claim a maximum lifetime learning credit of only
$1,000 a year, regardless of the number of students.
The credits are subject to other rules such as income
Ava, the 35-year-old financial services contractor who
sought tax assistance at the Boston Public Library
last week, said she didn't know about the educational
credits. She spent about $7,500 last year for tuition
for three courses at Harvard University. "School's
expensive," she said, adding that she's "really
looking for options" to trim her tax bill, and she may
look into whether she qualifies for the lifetime
Tax-efficient or tax-managed mutual funds: With the
heady stock market in 1999, some taxpayers may have
been surprised by the mutual fund capital gains
distributions on which they had to pay taxes, even if
they didn't sell shares.
That's because when fund managers sell stocks in the
portfolio for a profit, shareholders who hold the fund
outside of a tax-deferred retirement account have to
report the capital gain, whether they personally sold
any fund shares.
Last year, more than $200 billion - the highest ever -
was estimated to have been paid out in stock and bond
fund capital gains, according to the Investment
Company Institute. Perhaps as much as half of that was
in taxable accounts.
Some fund managers are emphasizing their tax-managed
or tax- efficient approach as a way to minimize
consumers' tax bills without affecting total
Duncan W. Richardson, vice president of Boston-based
Eaton Vance Management and portfolio manager of the
Eaton Vance Tax-Managed Growth fund, said: "We think
about taxes a lot, but people don't. They should when
it comes to mutual fund selection."
Indeed, the US Securities and Exchange Commission has
proposed requiring mutual funds to disclose after-tax
returns so that investors can better compare mutual
"Taxes can be the single-biggest cost," even bigger
than sales charges or other mutual fund expenses, said
Richardson, whose company is supporting the SEC
proposal. "It can take 2.5 percent a year out of your
Eaton Vance funds, both those that are tax-managed and
those that are not, are usually sold through a
financial adviser on a commission basis.
About three dozen mutual funds now consider themselves
tax- managed, specifically buying and selling stock
with the least tax impact in mind, but Richardson said
Eaton Vance was among the first.
Other funds, such as index funds, may not specifically

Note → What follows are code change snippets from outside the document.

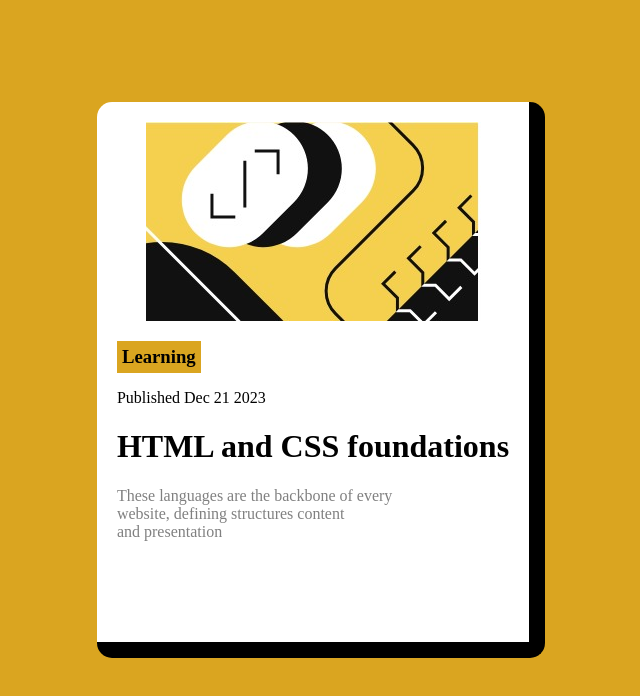
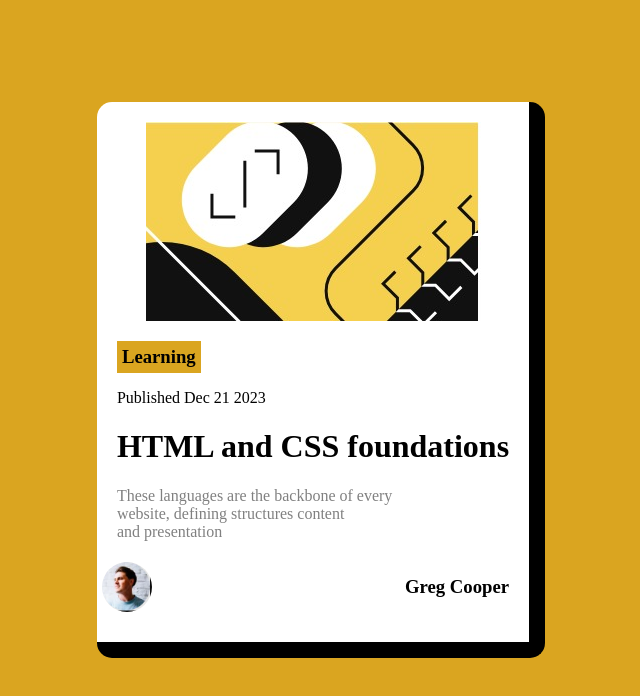
Before and after one commit to Brandon2X/Creating-route, a plain HTML site: page index.html in a window 1280 px wide. Shown: the whole page, without its empty margins (319-959 px from the left). Drawn offline with Linux system fonts and the light colour scheme.

Commit message:
finished product

```diff
--- a/index.html
+++ b/index.html
@@ -17,9 +17,15 @@
         <h1>HTML and CSS foundations</h1>
         <p id = 'words'>These languages are the backbone of every <br> website, defining structures
             content <br> and presentation
+        </p>
+        <div class="container">
+            <img class="rounded-image" src="Screenshot 2023-12-28 124321.png" >
+            <h3 id="greg">Greg Cooper</h3>
+        </div>
 
 
-        </p>
+
+
 
     </div>
 </body>
--- a/styles.css
+++ b/styles.css
@@ -51,3 +51,20 @@ img {
 color:  grey
 
 }
+
+#greg {
+    margin-left: -25px; /* Adjust the margin as needed */
+}
+
+.rounded-image {
+    border-radius: 50%;
+    overflow: hidden;
+    width: 50px;
+    height: 50px;
+    margin-left: -15px
+}
+
+.container {
+    display: flex;
+    align-items: center;
+}
```
Also changed, not shown: Screenshot 2023-12-28 124321.png (added).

call themselves tax-managed, but may in fact be
tax-efficient, with the same effect of minimizing
But tax and financial planning specialist Kaizerman
advised against investors jumping on board the
tax-managed bandwagon just to save on taxes.
"As a consumer, you have to look closely at those
mutual funds. The number one thing is to maximize
portfolio return. If tax management and portfolio
management are in conflict, how does the mutual fund
manager handle that?"
Miscellaneous tax-saving strategies:
1) Boost your tax-deferred contributions to 401(k)
plans. For 2000, you can reduce your income tax bill
by deferring up to $10,500 of salary.
2) If you qualify for a deductible Individual
Retirement Account, you can reduce your taxable income
by up to $2,000. Technically, Massachusetts residents
have until Tuesday to fully fund a 1999 IRA.
3) If you itemize on Schedule A, you can plan ahead
and bunch certain medical or miscellaneous deductions
into one year so you surpass the threshold for such
deductions. For example, if you can pay a hefty
medical expense in December instead of January, you
can use that amount to help push you above the 7.5
percent of adjusted gross income for allowable medical
deductions, according to Kaizerman.
4) Kaizerman recommends people make use of tax
software to do their taxes, since the programs can
usually point out deductions and credits that you
might otherwise have overlooked.
For those who don't have computers and haven't filed
yet, Kinko's is offering 30 free minutes of computer
time for people to use the online Turbo Tax program by
Quicken. If you're filing the 1040-EZ form, the use of
the Turbo Tax program is free; otherwise it costs
$9.95 to use the software. Nationally, the last day of
the Kinko's free computer time offer is April 17, but
some Massachusetts stores will extend it through April
18 because of the later local tax filing deadline.